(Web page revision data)
----------------------------------------

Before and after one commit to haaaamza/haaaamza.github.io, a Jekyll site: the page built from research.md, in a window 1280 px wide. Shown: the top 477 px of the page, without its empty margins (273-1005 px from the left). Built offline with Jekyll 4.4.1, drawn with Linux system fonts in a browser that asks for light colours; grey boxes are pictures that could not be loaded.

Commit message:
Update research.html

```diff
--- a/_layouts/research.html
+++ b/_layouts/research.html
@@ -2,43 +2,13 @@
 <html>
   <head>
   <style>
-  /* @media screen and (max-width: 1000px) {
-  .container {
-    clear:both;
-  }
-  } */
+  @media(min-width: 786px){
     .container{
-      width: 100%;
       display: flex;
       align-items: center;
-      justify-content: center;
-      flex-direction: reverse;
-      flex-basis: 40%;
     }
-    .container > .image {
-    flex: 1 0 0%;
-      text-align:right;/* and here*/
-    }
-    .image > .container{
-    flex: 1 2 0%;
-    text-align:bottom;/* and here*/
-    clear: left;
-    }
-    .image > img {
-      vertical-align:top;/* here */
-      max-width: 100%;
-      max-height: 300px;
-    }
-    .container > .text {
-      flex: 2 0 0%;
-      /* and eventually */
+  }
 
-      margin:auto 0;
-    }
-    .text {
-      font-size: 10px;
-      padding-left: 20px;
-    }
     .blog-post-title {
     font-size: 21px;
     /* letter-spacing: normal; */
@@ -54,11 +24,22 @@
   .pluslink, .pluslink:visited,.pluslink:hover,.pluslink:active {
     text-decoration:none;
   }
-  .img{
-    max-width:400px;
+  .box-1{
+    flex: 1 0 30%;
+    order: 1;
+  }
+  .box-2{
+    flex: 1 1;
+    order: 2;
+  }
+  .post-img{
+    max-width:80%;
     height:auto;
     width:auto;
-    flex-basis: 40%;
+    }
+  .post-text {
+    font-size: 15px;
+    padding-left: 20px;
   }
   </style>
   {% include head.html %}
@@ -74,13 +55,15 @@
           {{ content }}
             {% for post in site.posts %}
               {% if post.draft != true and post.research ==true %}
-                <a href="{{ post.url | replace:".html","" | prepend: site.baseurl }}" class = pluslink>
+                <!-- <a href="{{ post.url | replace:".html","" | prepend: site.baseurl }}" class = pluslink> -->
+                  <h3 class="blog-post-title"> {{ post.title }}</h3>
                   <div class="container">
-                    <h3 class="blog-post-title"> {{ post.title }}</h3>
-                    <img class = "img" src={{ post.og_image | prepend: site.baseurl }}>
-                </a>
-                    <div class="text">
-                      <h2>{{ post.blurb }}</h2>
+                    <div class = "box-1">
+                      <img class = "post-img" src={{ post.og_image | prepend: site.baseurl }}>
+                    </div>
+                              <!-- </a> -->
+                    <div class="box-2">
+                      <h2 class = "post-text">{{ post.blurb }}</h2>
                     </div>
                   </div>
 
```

----------------------------------------

▶ **EXERCISE BRIEF**: Type out every record above once more, exactly.

▶ **COMPLETED EXERCISE**:
Before and after one commit to haaaamza/haaaamza.github.io, a Jekyll site: the page built from research.md, in a window 1280 px wide. Shown: the top 477 px of the page, without its empty margins (273-1005 px from the left). Built offline with Jekyll 4.4.1, drawn with Linux system fonts in a browser that asks for light colours; grey boxes are pictures that could not be loaded.

Commit message:
Update research.html

```diff
--- a/_layouts/research.html
+++ b/_layouts/research.html
@@ -2,43 +2,13 @@
 <html>
   <head>
   <style>
-  /* @media screen and (max-width: 1000px) {
-  .container {
-    clear:both;
-  }
-  } */
+  @media(min-width: 786px){
     .container{
-      width: 100%;
       display: flex;
       align-items: center;
-      justify-content: center;
-      flex-direction: reverse;
-      flex-basis: 40%;
     }
-    .container > .image {
-    flex: 1 0 0%;
-      text-align:right;/* and here*/
-    }
-    .image > .container{
-    flex: 1 2 0%;
-    text-align:bottom;/* and here*/
-    clear: left;
-    }
-    .image > img {
-      vertical-align:top;/* here */
-      max-width: 100%;
-      max-height: 300px;
-    }
-    .container > .text {
-      flex: 2 0 0%;
-      /* and eventually */
+  }
 
-      margin:auto 0;
-    }
-    .text {
-      font-size: 10px;
-      padding-left: 20px;
-    }
     .blog-post-title {
     font-size: 21px;
     /* letter-spacing: normal; */
@@ -54,11 +24,22 @@
   .pluslink, .pluslink:visited,.pluslink:hover,.pluslink:active {
     text-decoration:none;
   }
-  .img{
-    max-width:400px;
+  .box-1{
+    flex: 1 0 30%;
+    order: 1;
+  }
+  .box-2{
+    flex: 1 1;
+    order: 2;
+  }
+  .post-img{
+    max-width:80%;
     height:auto;
     width:auto;
-    flex-basis: 40%;
+    }
+  .post-text {
+    font-size: 15px;
+    padding-left: 20px;
   }
   </style>
   {% include head.html %}
@@ -74,13 +55,15 @@
           {{ content }}
             {% for post in site.posts %}
               {% if post.draft != true and post.research ==true %}
-                <a href="{{ post.url | replace:".html","" | prepend: site.baseurl }}" class = pluslink>
+                <!-- <a href="{{ post.url | replace:".html","" | prepend: site.baseurl }}" class = pluslink> -->
+                  <h3 class="blog-post-title"> {{ post.title }}</h3>
                   <div class="container">
-                    <h3 class="blog-post-title"> {{ post.title }}</h3>
-                    <img class = "img" src={{ post.og_image | prepend: site.baseurl }}>
-                </a>
-                    <div class="text">
-                      <h2>{{ post.blurb }}</h2>
+                    <div class = "box-1">
+                      <img class = "post-img" src={{ post.og_image | prepend: site.baseurl }}>
+                    </div>
+                              <!-- </a> -->
+                    <div class="box-2">
+                      <h2 class = "post-text">{{ post.blurb }}</h2>
                     </div>
                   </div>
 
```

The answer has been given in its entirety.